ASSIGNMENT.
What you return must match the records exactly, except that the pictures are gone.

PROVIDED DATA.

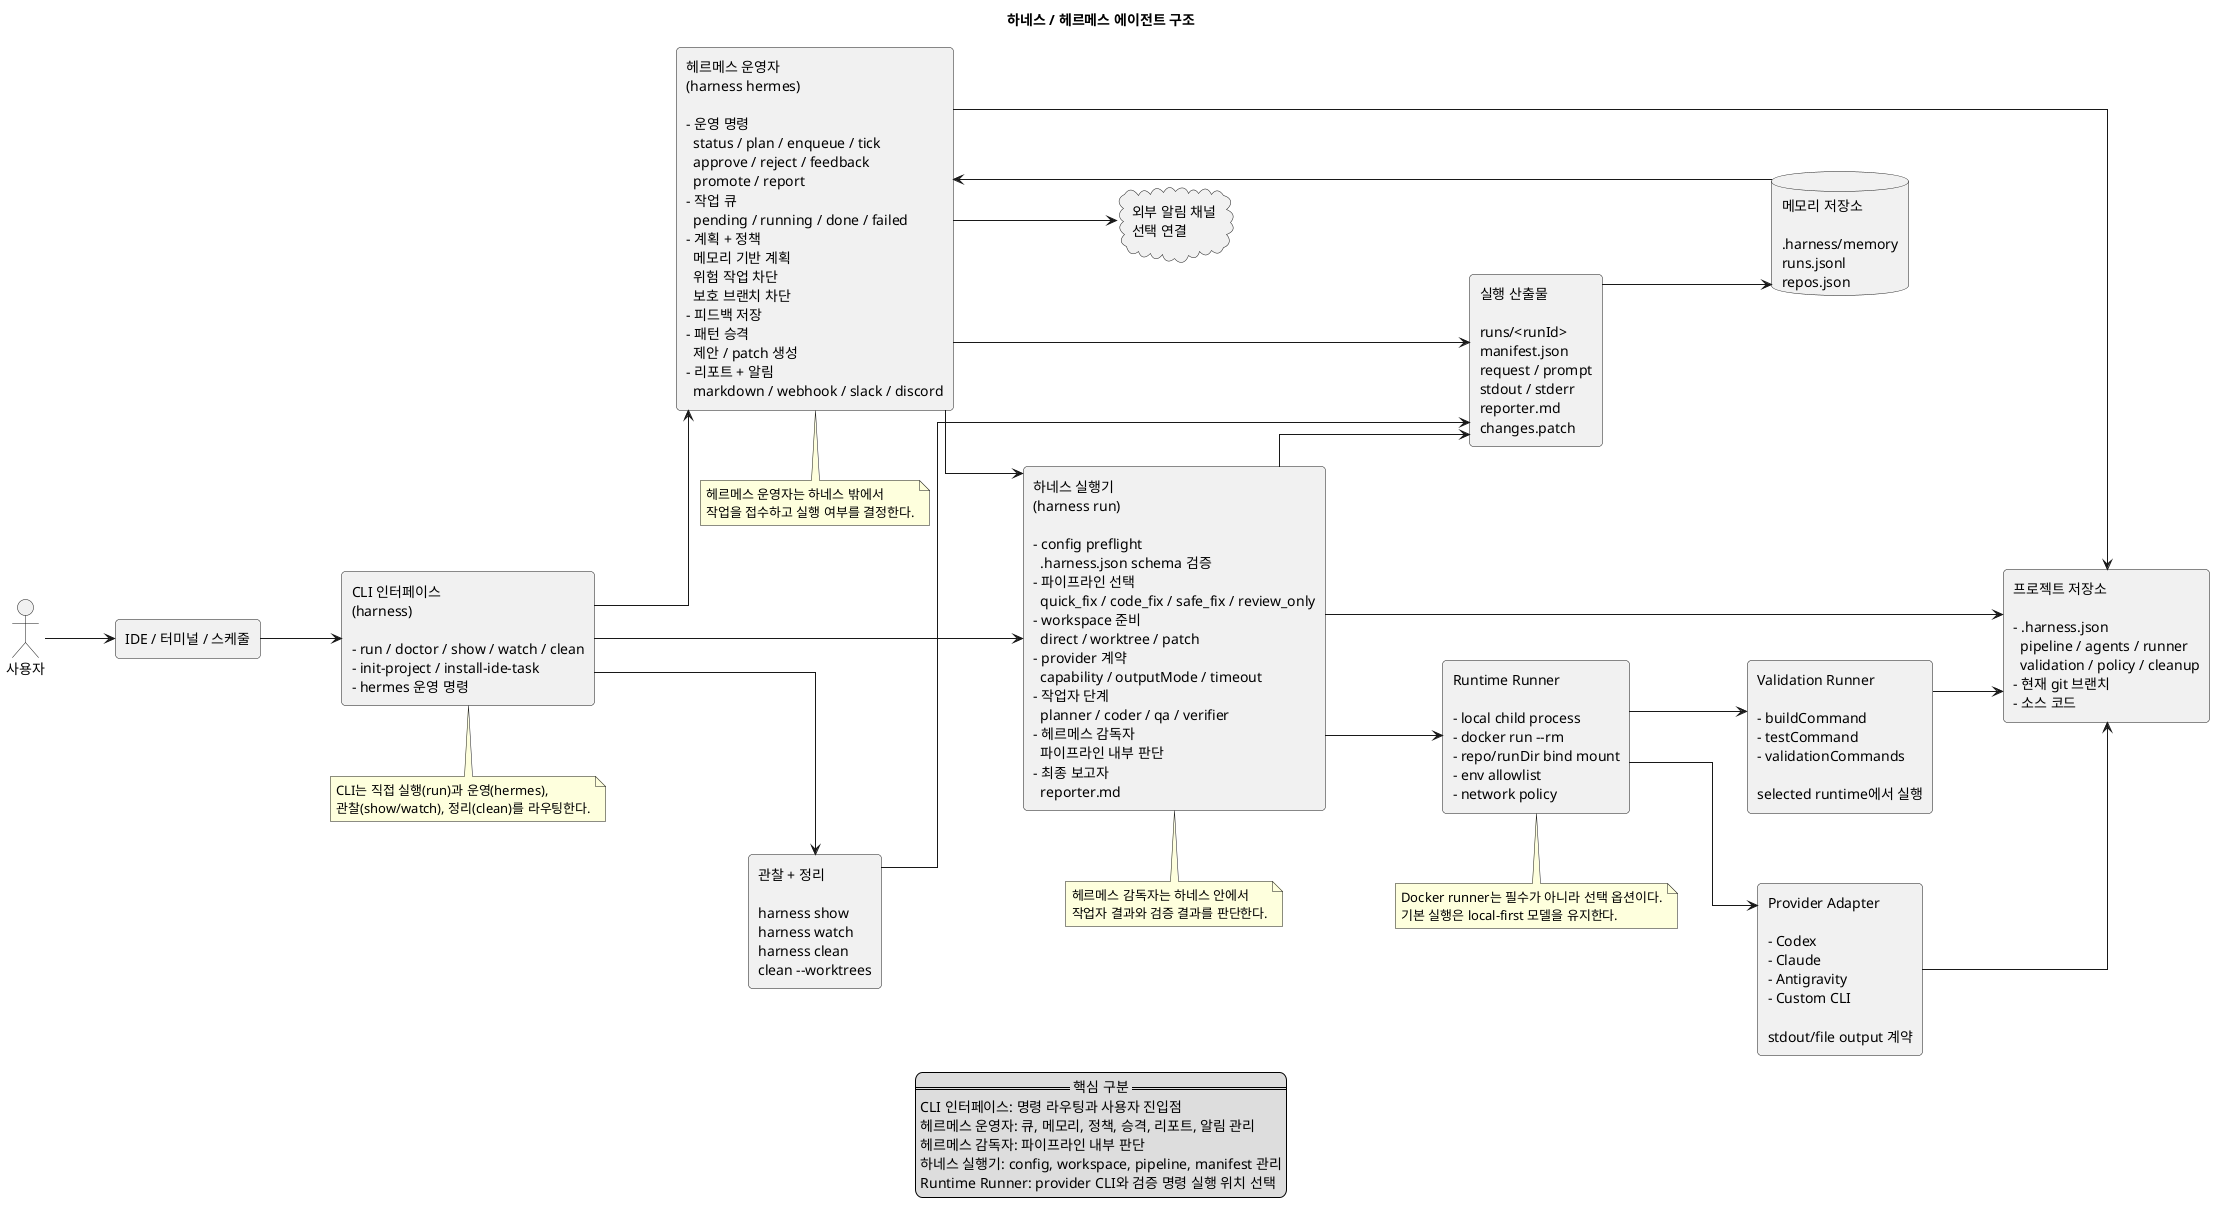
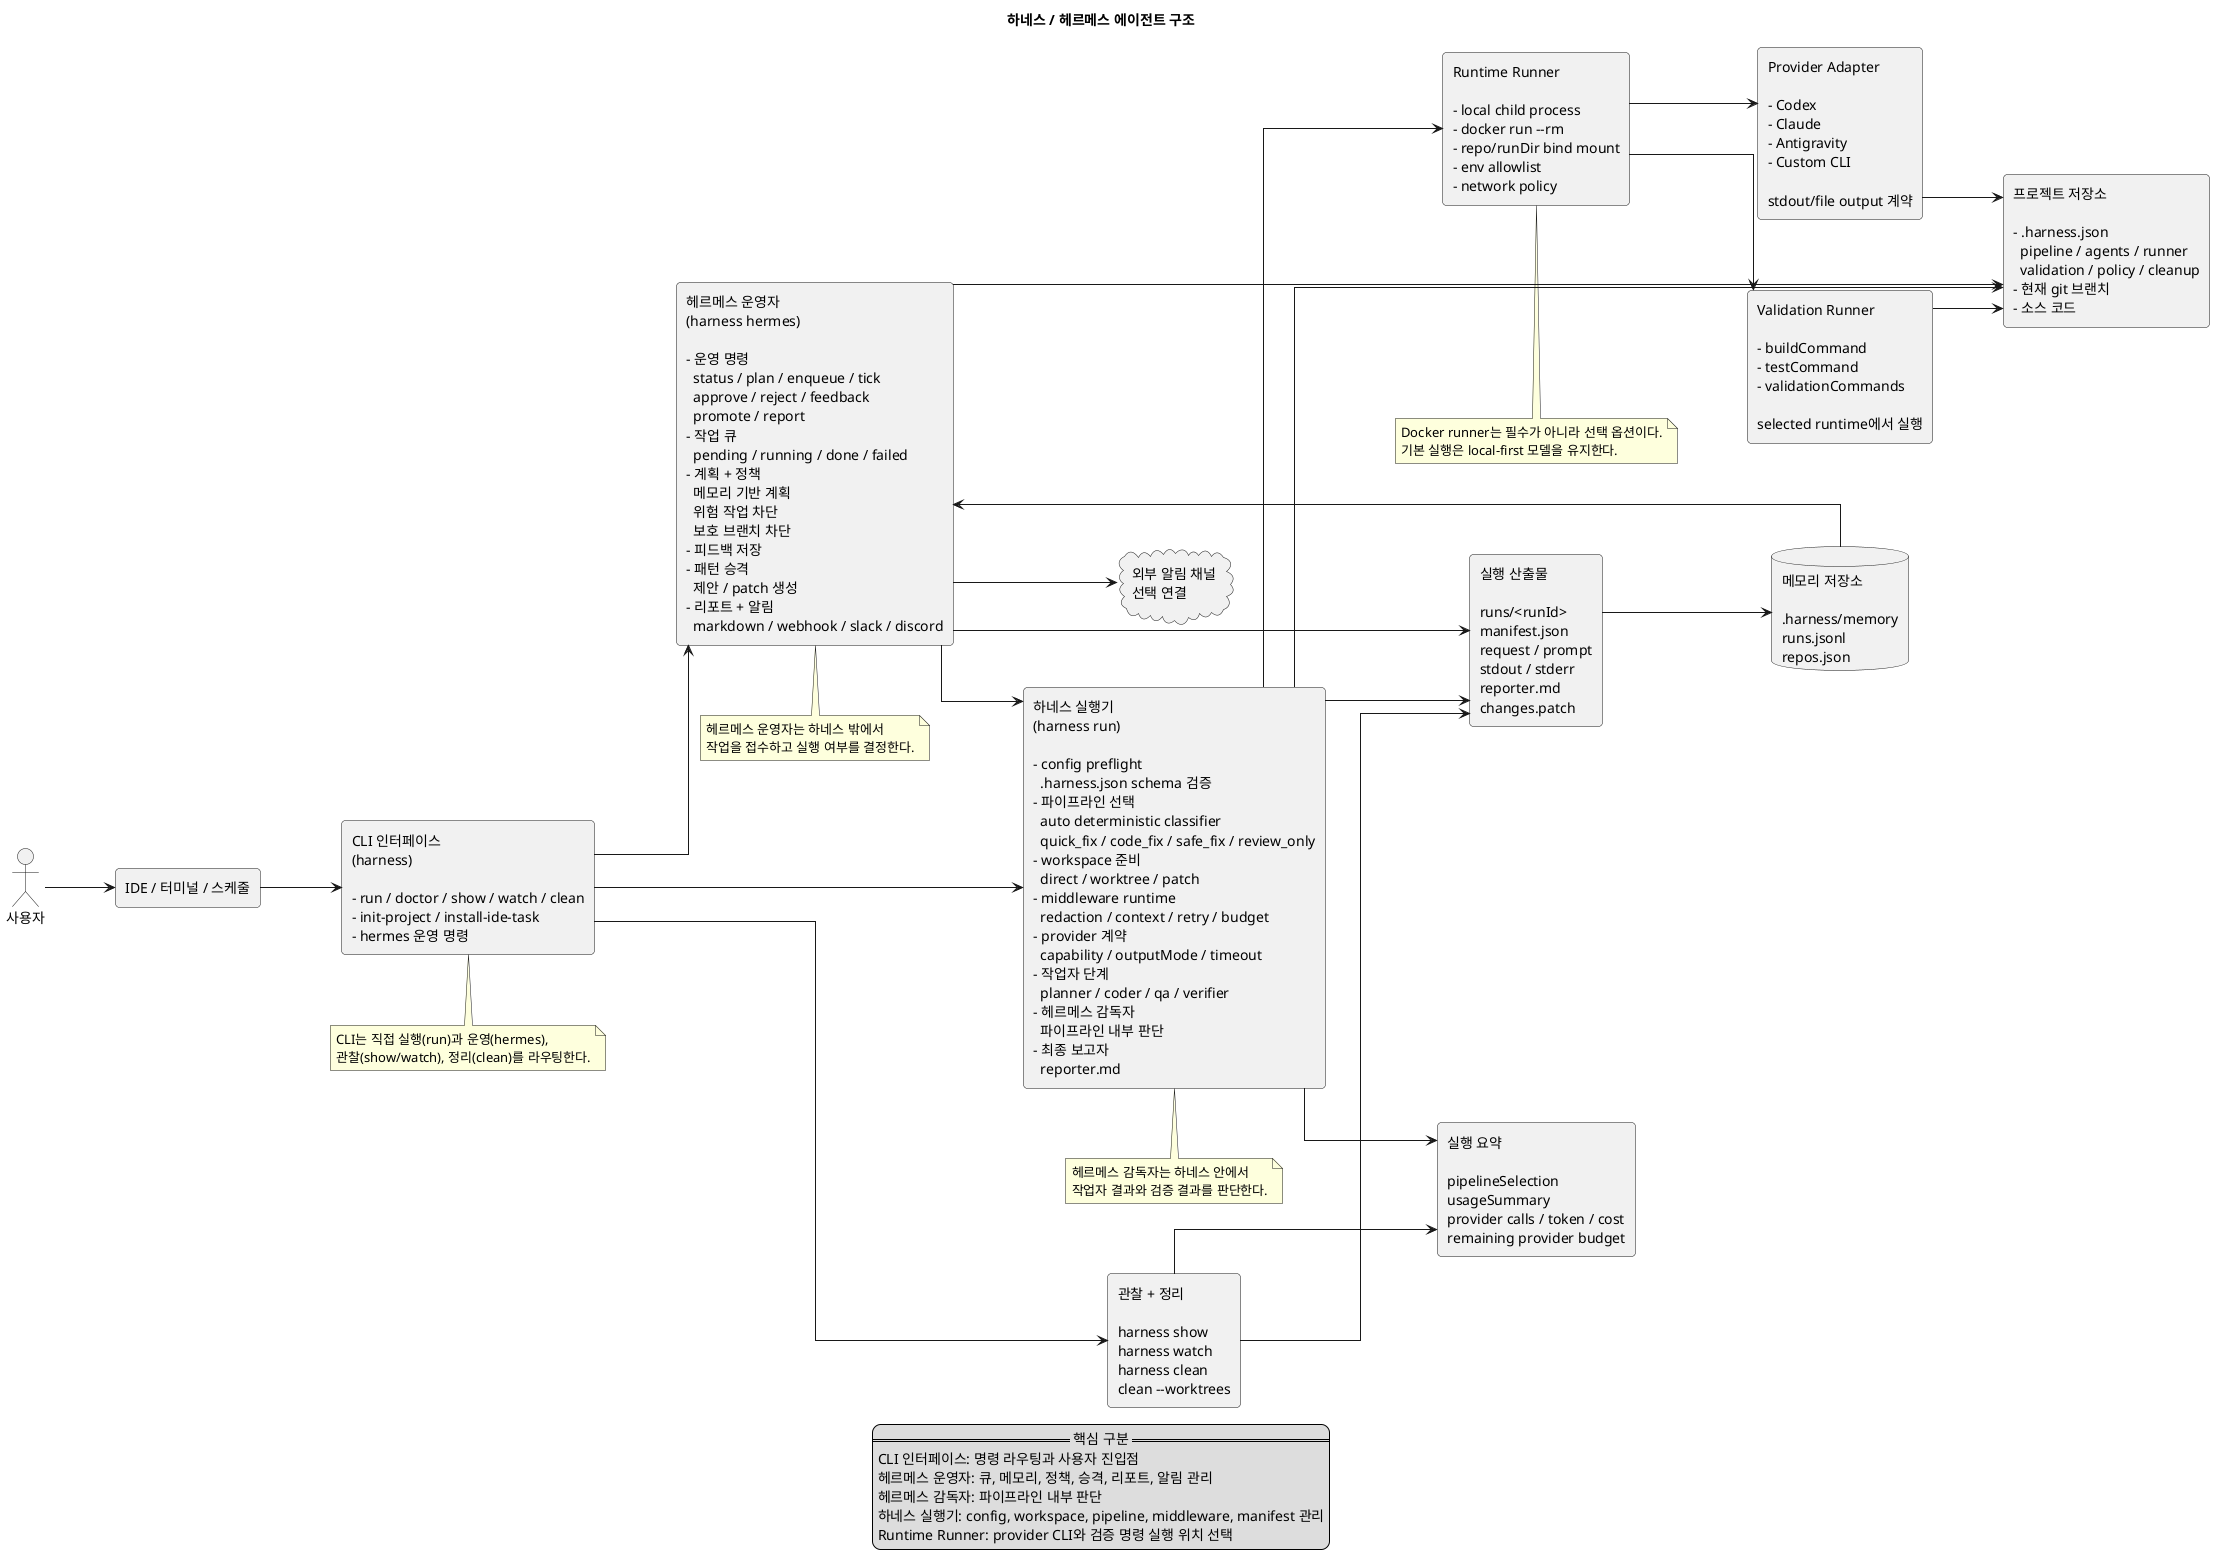
@startuml hermes_harness_architecture
title 하네스 / 헤르메스 에이전트 구조

left to right direction
skinparam shadowing false
skinparam componentStyle rectangle
skinparam packageStyle rectangle
skinparam linetype ortho
skinparam defaultFontName "Apple SD Gothic Neo"
skinparam rectangle {
  RoundCorner 8
}
skinparam nodesep 70
skinparam ranksep 70

actor "사용자" as user
rectangle "IDE / 터미널 / 스케줄" as input

rectangle "CLI 인터페이스\n(harness)\n\n- run / doctor / show / watch / clean\n- init-project / install-ide-task\n- hermes 운영 명령" as cli

rectangle "헤르메스 운영자\n(harness hermes)\n\n- 운영 명령\n  status / plan / enqueue / tick\n  approve / reject / feedback\n  promote / report\n- 작업 큐\n  pending / running / done / failed\n- 계획 + 정책\n  메모리 기반 계획\n  위험 작업 차단\n  보호 브랜치 차단\n- 피드백 저장\n- 패턴 승격\n  제안 / patch 생성\n- 리포트 + 알림\n  markdown / webhook / slack / discord" as hermes

- rectangle "하네스 실행기\n(harness run)\n\n- config preflight\n  .harness.json schema 검증\n- 파이프라인 선택\n  quick_fix / code_fix / safe_fix / review_only\n- workspace 준비\n  direct / worktree / patch\n- provider 계약\n  capability / outputMode / timeout\n- 작업자 단계\n  planner / coder / qa / verifier\n- 헤르메스 감독자\n  파이프라인 내부 판단\n- 최종 보고자\n  reporter.md" as runtime
+ rectangle "하네스 실행기\n(harness run)\n\n- config preflight\n  .harness.json schema 검증\n- 파이프라인 선택\n  auto deterministic classifier\n  quick_fix / code_fix / safe_fix / review_only\n- workspace 준비\n  direct / worktree / patch\n- middleware runtime\n  redaction / context / retry / budget\n- provider 계약\n  capability / outputMode / timeout\n- 작업자 단계\n  planner / coder / qa / verifier\n- 헤르메스 감독자\n  파이프라인 내부 판단\n- 최종 보고자\n  reporter.md" as runtime

rectangle "Runtime Runner\n\n- local child process\n- docker run --rm\n- repo/runDir bind mount\n- env allowlist\n- network policy" as runner

rectangle "Provider Adapter\n\n- Codex\n- Claude\n- Antigravity\n- Custom CLI\n\nstdout/file output 계약" as provider

rectangle "Validation Runner\n\n- buildCommand\n- testCommand\n- validationCommands\n\nselected runtime에서 실행" as validation

rectangle "프로젝트 저장소\n\n- .harness.json\n  pipeline / agents / runner\n  validation / policy / cleanup\n- 현재 git 브랜치\n- 소스 코드" as project

database "메모리 저장소\n\n.harness/memory\nruns.jsonl\nrepos.json" as memory

rectangle "실행 산출물\n\nruns/<runId>\nmanifest.json\nrequest / prompt\nstdout / stderr\nreporter.md\nchanges.patch" as artifacts
+ 
+ rectangle "실행 요약\n\npipelineSelection\nusageSummary\nprovider calls / token / cost\nremaining provider budget" as summary

rectangle "관찰 + 정리\n\nharness show\nharness watch\nharness clean\nclean --worktrees" as observe

cloud "외부 알림 채널\n선택 연결" as external

user --> input
input --> cli

cli --> runtime
cli --> hermes
cli --> observe
hermes --> runtime
runtime --> project
runtime --> runner
runtime --> artifacts
+ runtime --> summary
runner --> provider
runner --> validation
provider --> project
validation --> project
artifacts --> memory
memory --> hermes
observe --> artifacts
+ observe --> summary

hermes --> project
hermes --> artifacts
hermes --> external

note bottom of cli
CLI는 직접 실행(run)과 운영(hermes),
관찰(show/watch), 정리(clean)를 라우팅한다.
end note

note bottom of hermes
헤르메스 운영자는 하네스 밖에서
작업을 접수하고 실행 여부를 결정한다.
end note

note bottom of runtime
헤르메스 감독자는 하네스 안에서
작업자 결과와 검증 결과를 판단한다.
end note

note bottom of runner
Docker runner는 필수가 아니라 선택 옵션이다.
기본 실행은 local-first 모델을 유지한다.
end note

legend bottom
  == 핵심 구분 ==
  CLI 인터페이스: 명령 라우팅과 사용자 진입점
  헤르메스 운영자: 큐, 메모리, 정책, 승격, 리포트, 알림 관리
  헤르메스 감독자: 파이프라인 내부 판단
-   하네스 실행기: config, workspace, pipeline, manifest 관리
+   하네스 실행기: config, workspace, pipeline, middleware, manifest 관리
  Runtime Runner: provider CLI와 검증 명령 실행 위치 선택
endlegend

@enduml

EXERCISE RESPONSE.
@startuml hermes_harness_architecture
title 하네스 / 헤르메스 에이전트 구조

left to right direction
skinparam shadowing false
skinparam componentStyle rectangle
skinparam packageStyle rectangle
skinparam linetype ortho
skinparam defaultFontName "Apple SD Gothic Neo"
skinparam rectangle {
  RoundCorner 8
}
skinparam nodesep 70
skinparam ranksep 70

actor "사용자" as user
rectangle "IDE / 터미널 / 스케줄" as input

rectangle "CLI 인터페이스\n(harness)\n\n- run / doctor / show / watch / clean\n- init-project / install-ide-task\n- hermes 운영 명령" as cli

rectangle "헤르메스 운영자\n(harness hermes)\n\n- 운영 명령\n  status / plan / enqueue / tick\n  approve / reject / feedback\n  promote / report\n- 작업 큐\n  pending / running / done / failed\n- 계획 + 정책\n  메모리 기반 계획\n  위험 작업 차단\n  보호 브랜치 차단\n- 피드백 저장\n- 패턴 승격\n  제안 / patch 생성\n- 리포트 + 알림\n  markdown / webhook / slack / discord" as hermes

- rectangle "하네스 실행기\n(harness run)\n\n- config preflight\n  .harness.json schema 검증\n- 파이프라인 선택\n  quick_fix / code_fix / safe_fix / review_only\n- workspace 준비\n  direct / worktree / patch\n- provider 계약\n  capability / outputMode / timeout\n- 작업자 단계\n  planner / coder / qa / verifier\n- 헤르메스 감독자\n  파이프라인 내부 판단\n- 최종 보고자\n  reporter.md" as runtime
+ rectangle "하네스 실행기\n(harness run)\n\n- config preflight\n  .harness.json schema 검증\n- 파이프라인 선택\n  auto deterministic classifier\n  quick_fix / code_fix / safe_fix / review_only\n- workspace 준비\n  direct / worktree / patch\n- middleware runtime\n  redaction / context / retry / budget\n- provider 계약\n  capability / outputMode / timeout\n- 작업자 단계\n  planner / coder / qa / verifier\n- 헤르메스 감독자\n  파이프라인 내부 판단\n- 최종 보고자\n  reporter.md" as runtime

rectangle "Runtime Runner\n\n- local child process\n- docker run --rm\n- repo/runDir bind mount\n- env allowlist\n- network policy" as runner

rectangle "Provider Adapter\n\n- Codex\n- Claude\n- Antigravity\n- Custom CLI\n\nstdout/file output 계약" as provider

rectangle "Validation Runner\n\n- buildCommand\n- testCommand\n- validationCommands\n\nselected runtime에서 실행" as validation

rectangle "프로젝트 저장소\n\n- .harness.json\n  pipeline / agents / runner\n  validation / policy / cleanup\n- 현재 git 브랜치\n- 소스 코드" as project

database "메모리 저장소\n\n.harness/memory\nruns.jsonl\nrepos.json" as memory

rectangle "실행 산출물\n\nruns/<runId>\nmanifest.json\nrequest / prompt\nstdout / stderr\nreporter.md\nchanges.patch" as artifacts
+ 
+ rectangle "실행 요약\n\npipelineSelection\nusageSummary\nprovider calls / token / cost\nremaining provider budget" as summary

rectangle "관찰 + 정리\n\nharness show\nharness watch\nharness clean\nclean --worktrees" as observe

cloud "외부 알림 채널\n선택 연결" as external

user --> input
input --> cli

cli --> runtime
cli --> hermes
cli --> observe
hermes --> runtime
runtime --> project
runtime --> runner
runtime --> artifacts
+ runtime --> summary
runner --> provider
runner --> validation
provider --> project
validation --> project
artifacts --> memory
memory --> hermes
observe --> artifacts
+ observe --> summary

hermes --> project
hermes --> artifacts
hermes --> external

note bottom of cli
CLI는 직접 실행(run)과 운영(hermes),
관찰(show/watch), 정리(clean)를 라우팅한다.
end note

note bottom of hermes
헤르메스 운영자는 하네스 밖에서
작업을 접수하고 실행 여부를 결정한다.
end note

note bottom of runtime
헤르메스 감독자는 하네스 안에서
작업자 결과와 검증 결과를 판단한다.
end note

note bottom of runner
Docker runner는 필수가 아니라 선택 옵션이다.
기본 실행은 local-first 모델을 유지한다.
end note

legend bottom
  == 핵심 구분 ==
  CLI 인터페이스: 명령 라우팅과 사용자 진입점
  헤르메스 운영자: 큐, 메모리, 정책, 승격, 리포트, 알림 관리
  헤르메스 감독자: 파이프라인 내부 판단
-   하네스 실행기: config, workspace, pipeline, manifest 관리
+   하네스 실행기: config, workspace, pipeline, middleware, manifest 관리
  Runtime Runner: provider CLI와 검증 명령 실행 위치 선택
endlegend

@enduml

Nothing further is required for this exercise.